Plain Style is a worthy successor to The Elements of Style (a book not nearly as bad as its detractors suggest, though in many ways dated). Lasch values strong verbs, distrusts abstractions and the passive voice, and hates blather and cant. The sentences and passages illustrating his points are wonderfully varied and assume a reader with a lively range of cultural reference: Aaron Burr, Candide, Steve and Cyndy Garvey, Antonio Gramsci, Pauline Kael, Beatrix Potter’s Mr. McGregor, George Orwell, Talcott Parsons, and William Faulkner’s Snopeses all make at least one appearance. Lasch’s guidance is hardly exhaustive: the brief paragraph on the semicolon, for instance, is not likely to cure comma splices. And complications sometimes grow beyond what’s helpful: the discussion of conventions governing quotation marks might create confusion where none had existed.

Is Plain Style enough? No, but no one book is enough to solve writing problems. The Elements of Style is dated; Michael Harvey’s The Nuts and Bolts of College Writing is not especially helpful on thesis statements; Joseph Williams’s Style: Lessons in Clarity and Grace is at times bewildering (and, always, a typographical horror). Plain Style is beautifully designed and well written, and the soundness of its prose makes a strong case for the soundness of its advice. Lasch of course knew that one book was not enough:
We learn to write well, if we ever do, by reading good prose, paying close attention to our own words, revising relentlessly, and recalling the connections between written and spoken language.
Close attention to one’s words, a healthy (not paralyzing) self-consciousness, is what Plain Style seeks to foster in its reader.

Plain Style includes a lengthy introduction by Stewart Weaver, who places this guide to writing in the context of Lasch’s intellectual development and interest in the political implications of language. Professor Weaver tells me that Plain Style is still given free to the Rochester history department’s incoming graduate students.

comments: 5

Jazzbumpa said...

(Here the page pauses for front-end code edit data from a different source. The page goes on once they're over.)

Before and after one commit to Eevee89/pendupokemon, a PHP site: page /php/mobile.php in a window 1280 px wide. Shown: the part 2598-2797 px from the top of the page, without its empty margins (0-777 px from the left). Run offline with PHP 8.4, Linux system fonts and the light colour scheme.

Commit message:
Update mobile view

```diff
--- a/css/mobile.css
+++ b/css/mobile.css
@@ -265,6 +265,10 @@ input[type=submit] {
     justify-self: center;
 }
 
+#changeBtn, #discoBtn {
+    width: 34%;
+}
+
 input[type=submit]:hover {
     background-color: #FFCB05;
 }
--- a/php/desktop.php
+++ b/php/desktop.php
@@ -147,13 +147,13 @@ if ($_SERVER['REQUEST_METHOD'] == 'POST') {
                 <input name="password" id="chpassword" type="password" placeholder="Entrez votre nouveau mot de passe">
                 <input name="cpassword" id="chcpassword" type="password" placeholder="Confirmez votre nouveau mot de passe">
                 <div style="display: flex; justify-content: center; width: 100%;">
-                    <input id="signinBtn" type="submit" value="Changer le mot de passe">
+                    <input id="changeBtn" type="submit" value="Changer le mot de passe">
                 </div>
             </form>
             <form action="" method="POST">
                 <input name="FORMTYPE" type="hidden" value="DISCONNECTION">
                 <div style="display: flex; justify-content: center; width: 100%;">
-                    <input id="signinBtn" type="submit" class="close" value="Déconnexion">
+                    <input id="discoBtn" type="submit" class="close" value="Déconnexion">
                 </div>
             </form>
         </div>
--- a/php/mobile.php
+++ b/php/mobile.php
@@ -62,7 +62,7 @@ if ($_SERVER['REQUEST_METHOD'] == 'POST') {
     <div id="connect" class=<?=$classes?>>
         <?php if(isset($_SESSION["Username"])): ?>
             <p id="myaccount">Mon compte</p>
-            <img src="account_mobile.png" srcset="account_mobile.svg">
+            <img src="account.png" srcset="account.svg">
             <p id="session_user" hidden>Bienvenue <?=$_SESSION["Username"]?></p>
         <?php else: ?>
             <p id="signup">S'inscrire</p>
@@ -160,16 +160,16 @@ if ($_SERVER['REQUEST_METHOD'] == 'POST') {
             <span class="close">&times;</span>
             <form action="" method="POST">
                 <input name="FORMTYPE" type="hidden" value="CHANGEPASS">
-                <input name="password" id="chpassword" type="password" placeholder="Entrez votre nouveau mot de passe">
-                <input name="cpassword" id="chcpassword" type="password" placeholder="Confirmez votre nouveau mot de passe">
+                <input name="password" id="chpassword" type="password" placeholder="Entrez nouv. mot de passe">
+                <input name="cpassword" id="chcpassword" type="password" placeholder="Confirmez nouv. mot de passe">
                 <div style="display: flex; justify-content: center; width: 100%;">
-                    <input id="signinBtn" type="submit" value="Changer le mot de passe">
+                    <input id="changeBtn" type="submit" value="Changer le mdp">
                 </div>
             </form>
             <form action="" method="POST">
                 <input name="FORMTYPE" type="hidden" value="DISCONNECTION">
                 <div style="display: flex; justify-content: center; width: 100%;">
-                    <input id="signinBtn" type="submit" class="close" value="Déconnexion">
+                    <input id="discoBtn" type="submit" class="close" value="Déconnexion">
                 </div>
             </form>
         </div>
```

For more curmudgeonly grumblings I recommend John Gardner's [yup - the "Grendel" guy] "The Art of Fiction." Gore Vidal called him sanctimonious and pedantic, which might be a slight exaggeration.

I found the book to be enlightening and inspiring. And even when he's in "get off my lawn" mode his thoughts are worthy of consideration.

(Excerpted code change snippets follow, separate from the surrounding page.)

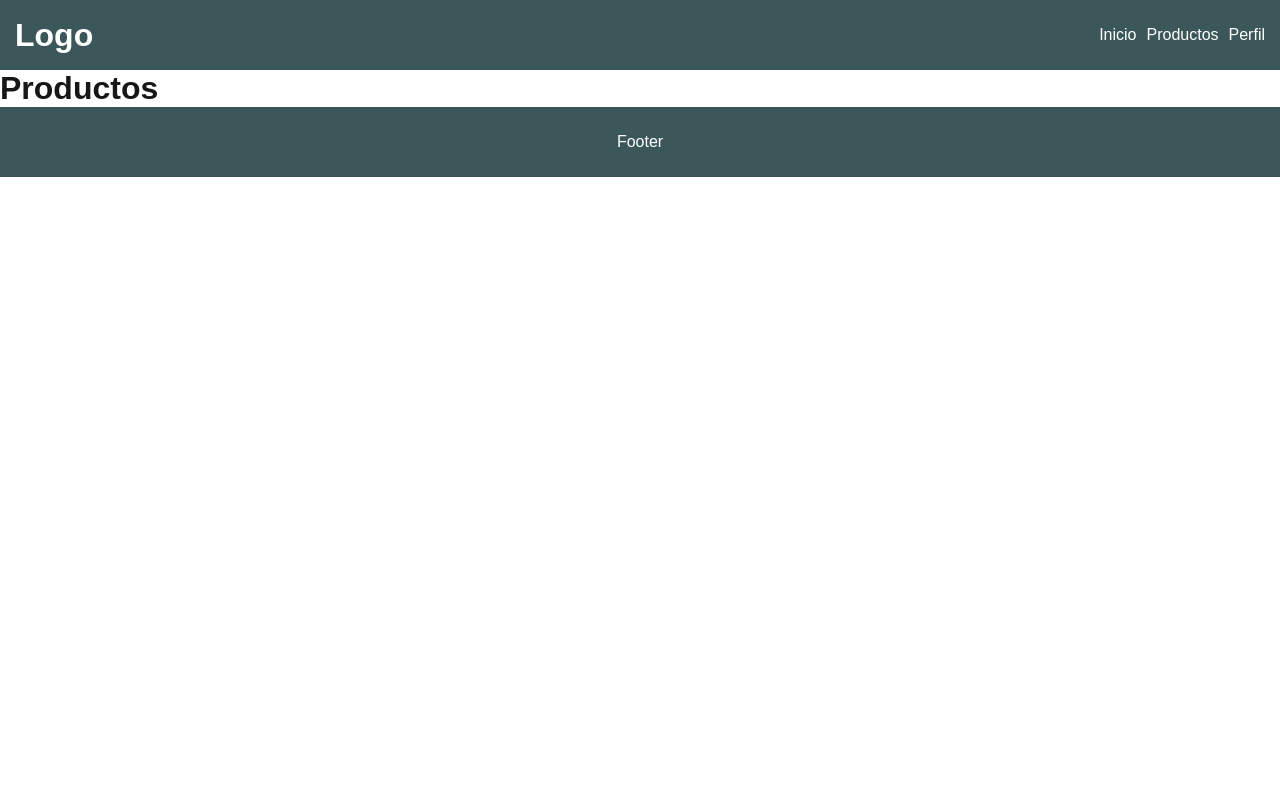
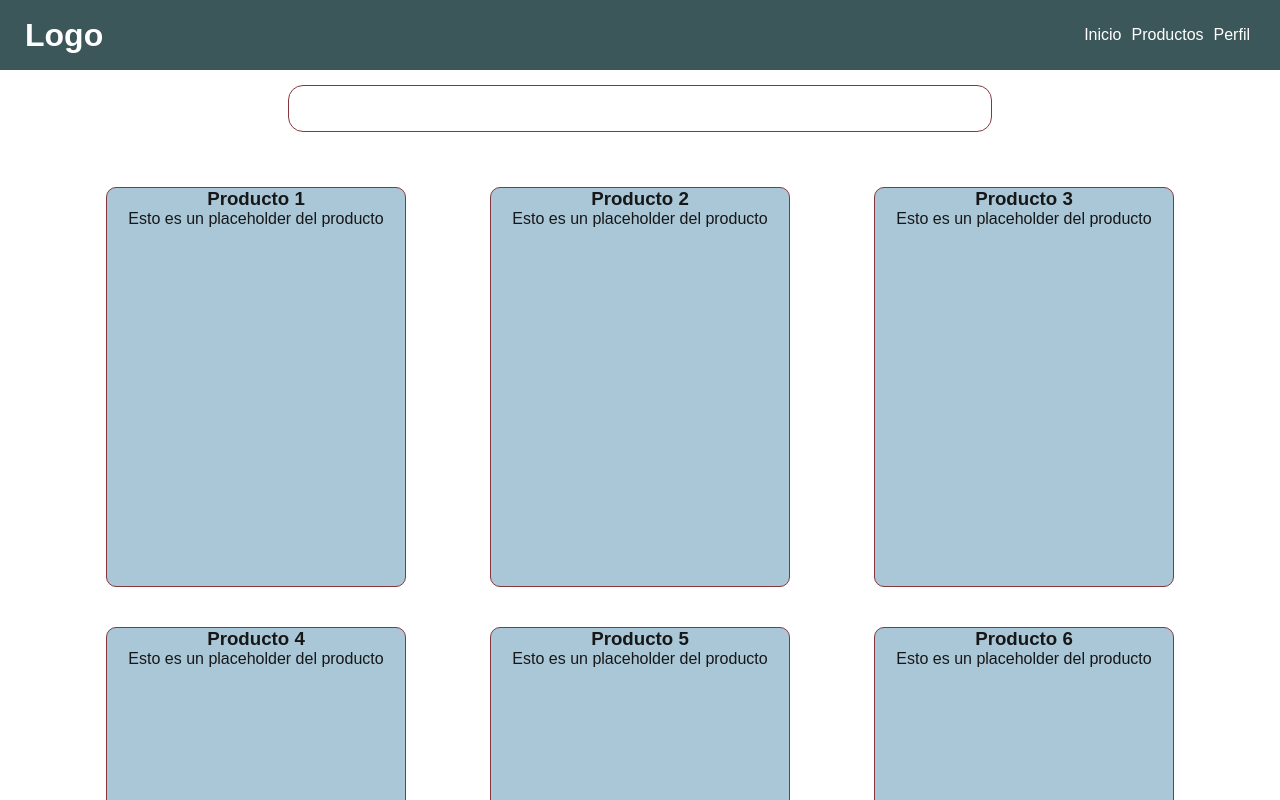
Before and after one commit to Chucho2020-dev/PIA-TNT, a Next.js app in the folder dapp/: page /products in a window 1280 px wide. Shown: the top 800 px of the page. Built offline with nearby package versions, Linux system fonts and the light colour scheme.

Commit message:
Cuarta parte del proyecto

```diff
--- a/dapp/components/Layout.jsx
+++ b/dapp/components/Layout.jsx
@@ -8,7 +8,7 @@ const Layout = ({children}) => {
     return (
         <>
             <Header />
-            <main>
+            <main styles={styles.main}>
                 {children}
             </main>
             <Footer />
--- a/dapp/components/Menu.jsx
+++ b/dapp/components/Menu.jsx
@@ -8,7 +8,7 @@ const Menu = () => {
             <ul className={styles.menu}>
                 <li>
                     <Link href="/">
-                        Inicio
+                       Inicio
                     </Link>
                 </li>
                 <li>
--- /dev/null
+++ b/dapp/components/ProductCard.jsx
@@ -0,0 +1,13 @@
+import React from "react";
+import styles from "../styles/ProductCard.module.css"
+
+const ProductCard = ({title, short_description}) => {
+    return (
+        <div className={styles.product_card}>
+            <h3>{title}</h3>
+            <p>{short_description}</p>
+        </div>
+    )
+}
+
+export default ProductCard
--- a/dapp/pages/products.jsx
+++ b/dapp/pages/products.jsx
@@ -1,10 +1,26 @@
 import React from "react";
 import Layout from "../components/Layout";
+import styles from '../styles/Products.module.css'
+import ProductCard from "../components/ProductCard";
 
 const products = () => {
     return (
         <Layout>
-            <h1>Productos</h1>
+            <div className={styles.product_main}>
+            <input type="text" className={styles.searchbar}/>
+            <div className={styles.product_container}>
+                <ProductCard title="Producto 1" short_description="Esto es un placeholder del producto" />
+                <ProductCard title="Producto 2" short_description="Esto es un placeholder del producto" />
+                <ProductCard title="Producto 3" short_description="Esto es un placeholder del producto" />
+                <ProductCard title="Producto 4" short_description="Esto es un placeholder del producto" />
+                <ProductCard title="Producto 5" short_description="Esto es un placeholder del producto" />
+                <ProductCard title="Producto 6" short_description="Esto es un placeholder del producto" />
+                <ProductCard title="Producto 7" short_description="Esto es un placeholder del producto" />
+                <ProductCard title="Producto 8" short_description="Esto es un placeholder del producto" />
+                <ProductCard title="Producto 9" short_description="Esto es un placeholder del producto" />
+                <ProductCard title="Producto 10" short_description="Esto es un placeholder del producto" />
+            </div>
+            </div>
         </Layout>
     );
 }
--- a/dapp/src/app/globals.css
+++ b/dapp/src/app/globals.css
@@ -17,6 +17,8 @@ html,
 body {
   max-width: 100vw;
   overflow-x: hidden;
+  padding: 0;
+  margin: 0;
 }
 
 body {
--- a/dapp/styles/Header.module.css
+++ b/dapp/styles/Header.module.css
@@ -9,5 +9,5 @@
 }
 
 .logo {
-    margin-left: 15px;
+    margin-left: 25px;
 }
--- a/dapp/styles/Layout.module.css
+++ b/dapp/styles/Layout.module.css
@@ -0,0 +1,6 @@
+.main {
+    display: flex;
+    justify-content: center;
+    flex-direction: column;
+    width: 100vw;
+}
--- a/dapp/styles/Menu.module.css
+++ b/dapp/styles/Menu.module.css
@@ -1,7 +1,7 @@
 .menu {
     list-style-type: none;
     display: flex;
-    margin-right: 10px;
+    margin-right: 25px;
 }
 
 .menu li {
@@ -9,6 +9,6 @@
     margin-right: 5px;
 }
 
-.main li a:hover {
+.main li Link:hover {
     color: var(--third-color)
 }
--- /dev/null
+++ b/dapp/styles/ProductCard.module.css
@@ -0,0 +1,11 @@
+.product_card {
+    width: 300px;
+    height: 400px;
+    border: 1px solid var(--secondary-color);
+    border-radius: 10px;
+    display: flex;
+    flex-direction: column;
+    align-items: center;
+    margin: 20px;
+    background-color: var(--third-color);
+}
--- /dev/null
+++ b/dapp/styles/Products.module.css
@@ -0,0 +1,25 @@
+.product_container {
+    width: 90vw;
+    display: flex;
+    justify-content: space-around;
+    margin-top: 20px;
+    flex-wrap: wrap;
+}
+
+.product_main {
+    width: 100vw;
+    display: flex;
+    justify-content: center;
+    flex-direction: column;
+    align-items: center;
+}
+
+.searchbar {
+    margin: 15px;
+    padding: 15px;
+    width: 55vw;
+    border: 1px solid var(--secondary-color);
+    border-radius: 15px;
+    outline: none;
+    color: var(--third-color);
+}
```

Sean said...

Thanks for this post; "Plain Style" is new to me. I still like Strunk and White, and not just because it's a "classic", but because of the things that make it a classic. On average I tend to favor usage that seems a little bit older, only because on average, it seems to be more expressive and more meaningful.

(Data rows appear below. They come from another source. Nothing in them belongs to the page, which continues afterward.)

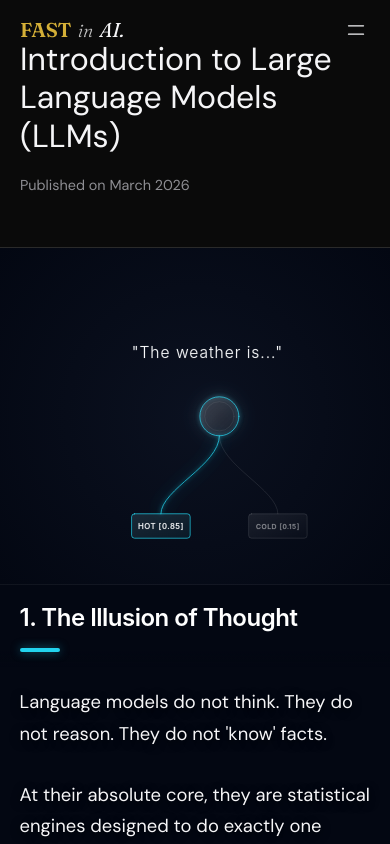
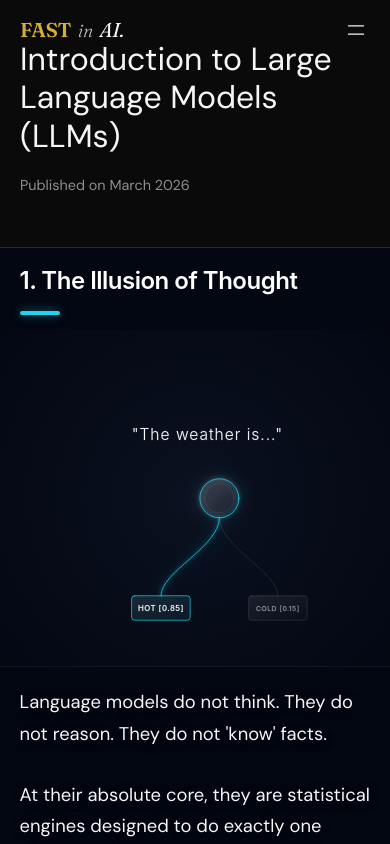
Before and after one commit to iampraveenvemula/fastinai, a React (Vite) app: page /blog/understanding-llm-models-complete-guide in a window 390 px wide. Shown: the top 844 px of the page. Built offline with nearby package versions, Linux system fonts and the light colour scheme.

Commit message:
Reorder DOM to fix mobile title scrolling behavior so it stays completely frozen

```diff
--- a/src/components/LLMMovie.jsx
+++ b/src/components/LLMMovie.jsx
@@ -92,19 +92,19 @@ const SceneBlock = ({ data, index }) => {
       style={{ minHeight: '300vh' }}
     >
 
-      {/* 1. VISUAL — Full-screen sticky background (renders first so sticky works) */}
-      <div className="scened-visual">
-         <div style={{ width: '100%', height: '100%', position: 'absolute' }}>
-            <data.Visual progress={smoothProgress} />
-         </div>
-      </div>
-
-      {/* 2. HEADING — sticky at top with gradient fade below it */}
+      {/* 1. HEADING — sticky at top with gradient fade below it */}
       <div className="scened-heading">
         <h2 style={{ fontSize: 'clamp(1.5rem, 4vw, 2.2rem)', color: '#ffffff', fontFamily: 'Inter, sans-serif', fontWeight: 600, letterSpacing: '-0.5px', margin: 0 }}>
           {data.title}
         </h2>
         <div style={{ width: '40px', height: '4px', background: '#22d3ee', marginTop: '12px', borderRadius: '2px', boxShadow: '0 0 10px rgba(34, 211, 238, 0.5)' }} />
+      </div>
+
+      {/* 2. VISUAL — Full-screen sticky background */}
+      <div className="scened-visual">
+         <div style={{ width: '100%', height: '100%', position: 'absolute' }}>
+            <data.Visual progress={smoothProgress} />
+         </div>
       </div>
 
       {/* 3. TEXT — sticky block that stays visible while the scene animation plays */}
```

I remember discussing this with a colleague, who suggested I was too young to be such a grumpy old man. I explained to him that I'm suffering from early-onset grumpiness. :)

Daughter Number Three said...

I will read Plain Style, and pass on to DN3.1 as she begins her college career.

I know I have a tendency to use "interesting" in just this way.

In Minnesota, it is the favored adjective for those times when you dislike or do not understand a new idea, behavior or object.

Michael Leddy said...

Thanks for the recommendation, JzB. I know his On Moral Fiction but not this one.

It’s relatively new to me too, Sean. I wish I could remember how I learned of it.

DN3, may I recommend Michael Harvey’s The Nuts and Bolts of College Writing? It’s a book I use in every class I teach. Each of my children took a copy to college.

Michael Leddy said...

I meant to add: in Illinois, the word different works in the same way. “That’s different.”